What you have to do –
Search the data for "href". Return each matching line.

Exercise materials –
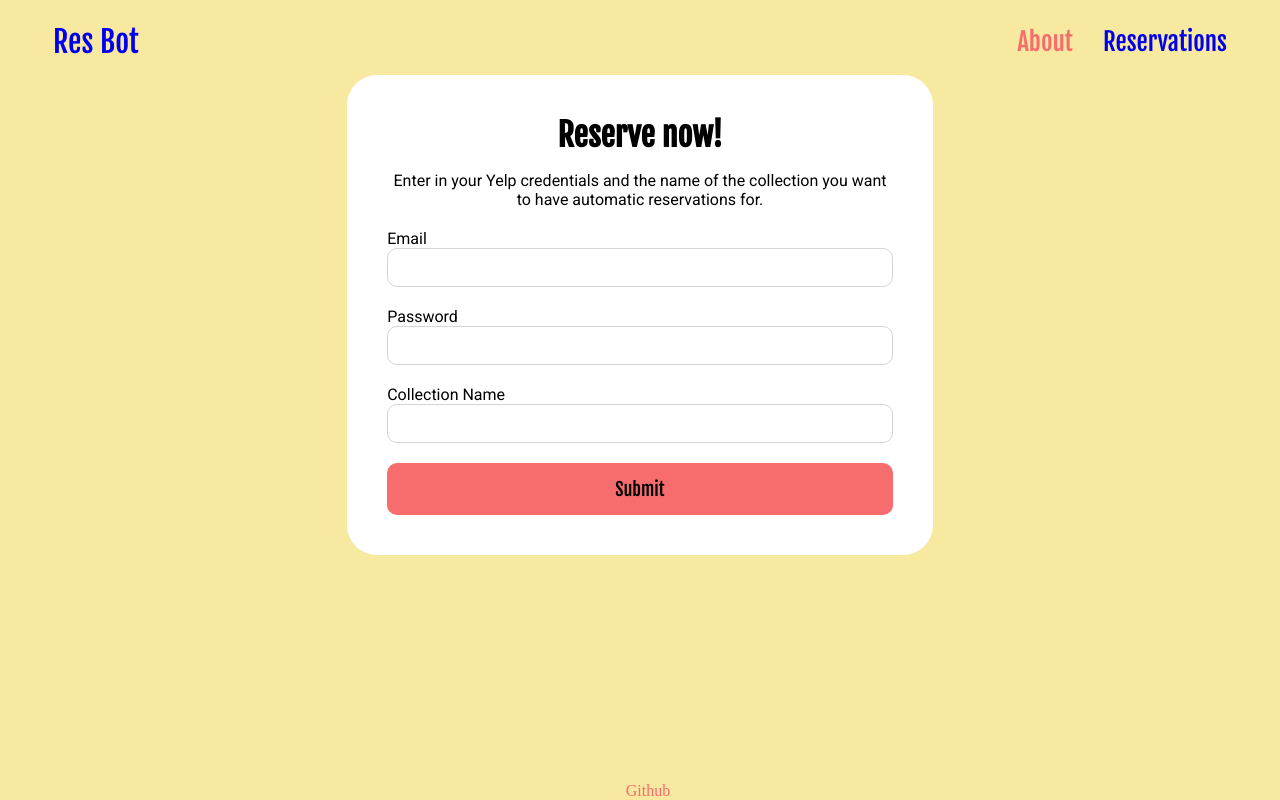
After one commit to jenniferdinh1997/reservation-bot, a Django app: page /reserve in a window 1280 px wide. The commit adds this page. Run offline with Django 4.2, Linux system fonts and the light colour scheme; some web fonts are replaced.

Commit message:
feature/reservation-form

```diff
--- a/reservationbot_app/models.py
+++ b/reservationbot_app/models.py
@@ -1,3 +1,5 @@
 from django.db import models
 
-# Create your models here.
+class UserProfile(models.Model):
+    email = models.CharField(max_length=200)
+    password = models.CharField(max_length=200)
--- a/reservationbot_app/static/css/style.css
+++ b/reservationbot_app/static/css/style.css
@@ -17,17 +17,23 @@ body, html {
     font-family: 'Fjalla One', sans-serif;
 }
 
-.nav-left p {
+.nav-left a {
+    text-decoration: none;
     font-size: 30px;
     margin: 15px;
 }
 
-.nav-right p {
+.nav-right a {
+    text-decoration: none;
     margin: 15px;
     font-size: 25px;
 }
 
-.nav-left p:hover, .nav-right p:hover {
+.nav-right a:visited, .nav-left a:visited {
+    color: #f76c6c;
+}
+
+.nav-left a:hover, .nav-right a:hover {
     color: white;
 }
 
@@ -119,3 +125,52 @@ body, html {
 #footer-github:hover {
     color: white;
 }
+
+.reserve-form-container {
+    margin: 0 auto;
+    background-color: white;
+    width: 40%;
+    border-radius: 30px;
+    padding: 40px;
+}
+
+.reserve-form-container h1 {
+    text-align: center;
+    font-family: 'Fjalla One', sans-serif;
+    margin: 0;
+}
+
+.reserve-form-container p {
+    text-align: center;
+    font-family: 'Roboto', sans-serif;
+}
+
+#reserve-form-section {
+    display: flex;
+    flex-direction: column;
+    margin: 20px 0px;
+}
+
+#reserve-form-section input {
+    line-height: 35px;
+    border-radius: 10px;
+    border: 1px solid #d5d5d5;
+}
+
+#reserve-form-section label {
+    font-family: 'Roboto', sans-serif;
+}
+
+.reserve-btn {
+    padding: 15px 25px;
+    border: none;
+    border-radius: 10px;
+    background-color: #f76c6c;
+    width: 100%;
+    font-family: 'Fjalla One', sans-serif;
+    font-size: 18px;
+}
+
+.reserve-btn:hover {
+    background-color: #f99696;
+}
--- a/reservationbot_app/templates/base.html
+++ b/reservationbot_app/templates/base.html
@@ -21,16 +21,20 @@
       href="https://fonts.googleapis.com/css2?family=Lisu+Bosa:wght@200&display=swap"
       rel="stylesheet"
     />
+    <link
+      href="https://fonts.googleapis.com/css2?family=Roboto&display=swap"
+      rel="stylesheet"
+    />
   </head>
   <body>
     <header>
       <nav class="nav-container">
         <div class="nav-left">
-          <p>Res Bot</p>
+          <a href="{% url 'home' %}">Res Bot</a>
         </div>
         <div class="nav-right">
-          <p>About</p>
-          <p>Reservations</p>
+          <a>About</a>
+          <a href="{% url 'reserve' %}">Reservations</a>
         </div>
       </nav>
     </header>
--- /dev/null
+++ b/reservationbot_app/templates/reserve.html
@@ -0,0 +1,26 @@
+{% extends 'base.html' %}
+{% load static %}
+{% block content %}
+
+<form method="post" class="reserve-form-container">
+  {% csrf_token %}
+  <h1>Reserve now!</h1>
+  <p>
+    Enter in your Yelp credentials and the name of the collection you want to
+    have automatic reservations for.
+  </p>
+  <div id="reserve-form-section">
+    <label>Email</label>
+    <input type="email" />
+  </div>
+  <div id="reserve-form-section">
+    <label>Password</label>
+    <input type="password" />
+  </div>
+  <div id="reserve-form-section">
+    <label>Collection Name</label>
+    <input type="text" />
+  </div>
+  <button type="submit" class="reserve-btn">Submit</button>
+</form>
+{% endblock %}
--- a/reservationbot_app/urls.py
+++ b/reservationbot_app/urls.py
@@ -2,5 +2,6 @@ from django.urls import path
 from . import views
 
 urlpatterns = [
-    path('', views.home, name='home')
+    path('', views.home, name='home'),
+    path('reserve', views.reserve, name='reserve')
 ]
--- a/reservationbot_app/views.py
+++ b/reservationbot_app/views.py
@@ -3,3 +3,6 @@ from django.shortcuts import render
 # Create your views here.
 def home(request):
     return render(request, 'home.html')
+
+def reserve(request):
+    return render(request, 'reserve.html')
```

--

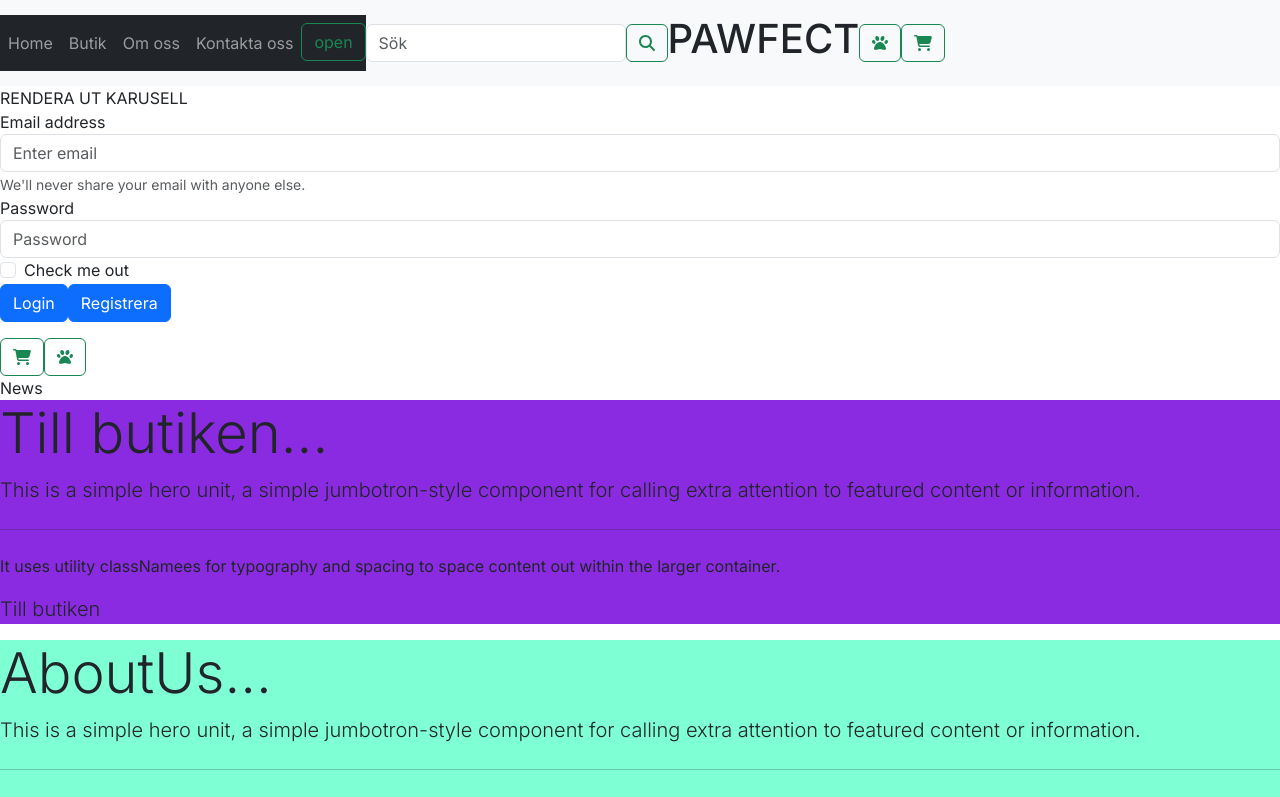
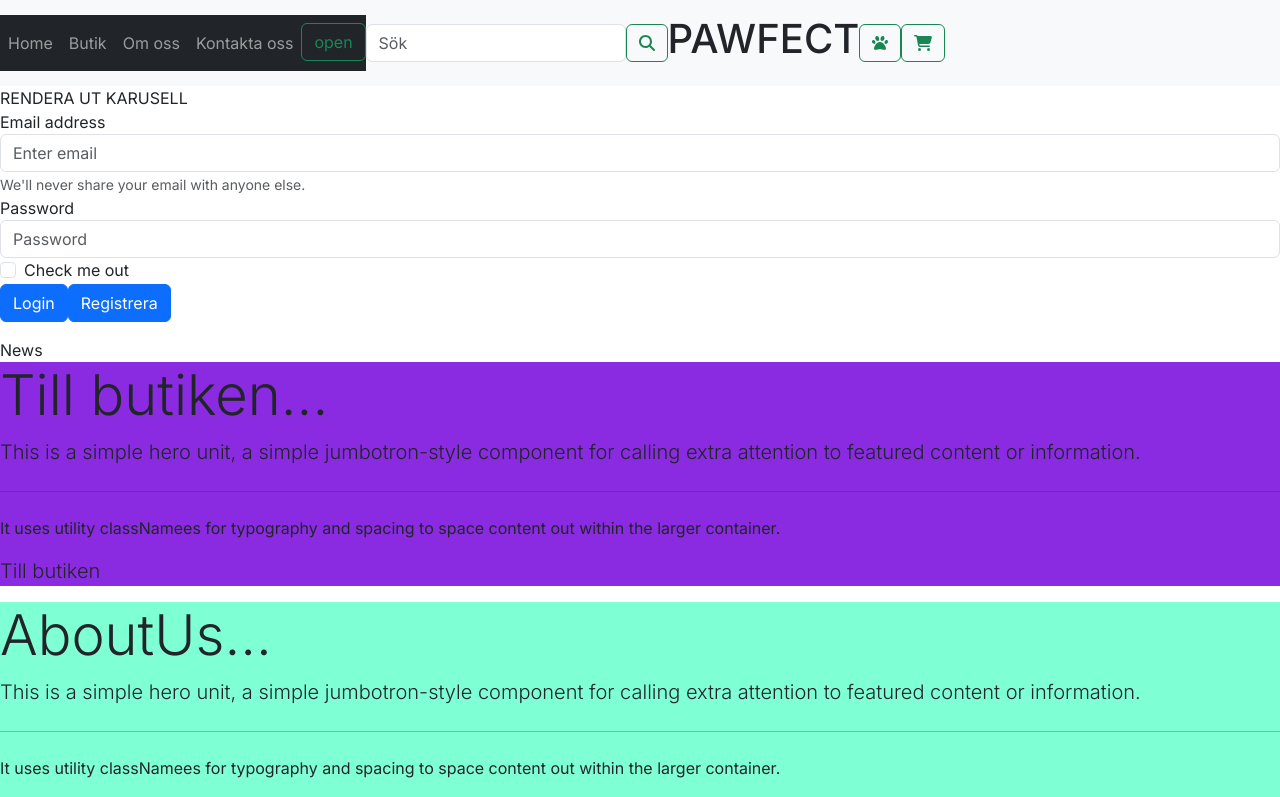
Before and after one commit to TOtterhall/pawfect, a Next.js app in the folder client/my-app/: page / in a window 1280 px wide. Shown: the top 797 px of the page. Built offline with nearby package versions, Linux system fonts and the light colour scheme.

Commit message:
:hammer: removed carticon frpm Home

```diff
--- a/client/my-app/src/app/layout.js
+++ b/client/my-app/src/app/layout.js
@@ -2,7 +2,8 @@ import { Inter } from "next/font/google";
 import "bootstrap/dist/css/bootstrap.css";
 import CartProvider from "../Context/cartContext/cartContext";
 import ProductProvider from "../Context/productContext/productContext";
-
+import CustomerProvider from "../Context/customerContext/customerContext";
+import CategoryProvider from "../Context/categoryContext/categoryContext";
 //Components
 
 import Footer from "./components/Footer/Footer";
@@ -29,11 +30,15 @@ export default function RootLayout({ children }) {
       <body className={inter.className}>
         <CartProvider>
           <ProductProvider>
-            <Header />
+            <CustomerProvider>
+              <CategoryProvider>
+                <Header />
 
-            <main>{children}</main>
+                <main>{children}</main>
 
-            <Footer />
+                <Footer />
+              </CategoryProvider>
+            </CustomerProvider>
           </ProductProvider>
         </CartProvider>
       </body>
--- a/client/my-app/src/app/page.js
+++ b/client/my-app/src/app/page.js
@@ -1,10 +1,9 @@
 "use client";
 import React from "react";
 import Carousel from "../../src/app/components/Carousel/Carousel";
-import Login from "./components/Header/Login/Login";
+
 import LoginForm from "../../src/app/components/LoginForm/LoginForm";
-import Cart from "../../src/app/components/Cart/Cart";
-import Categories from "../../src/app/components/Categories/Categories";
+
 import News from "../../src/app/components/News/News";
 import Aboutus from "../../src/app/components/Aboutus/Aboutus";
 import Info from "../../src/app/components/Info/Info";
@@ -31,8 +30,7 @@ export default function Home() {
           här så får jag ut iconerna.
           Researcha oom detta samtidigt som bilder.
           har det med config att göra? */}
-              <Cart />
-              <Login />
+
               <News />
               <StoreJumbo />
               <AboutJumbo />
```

Solution for this exercise –
       href="https://fonts.googleapis.com/css2?family=Lisu+Bosa:wght@200&display=swap"
+      href="https://fonts.googleapis.com/css2?family=Roboto&display=swap"
+          <a href="{% url 'home' %}">Res Bot</a>
+          <a href="{% url 'reserve' %}">Reservations</a>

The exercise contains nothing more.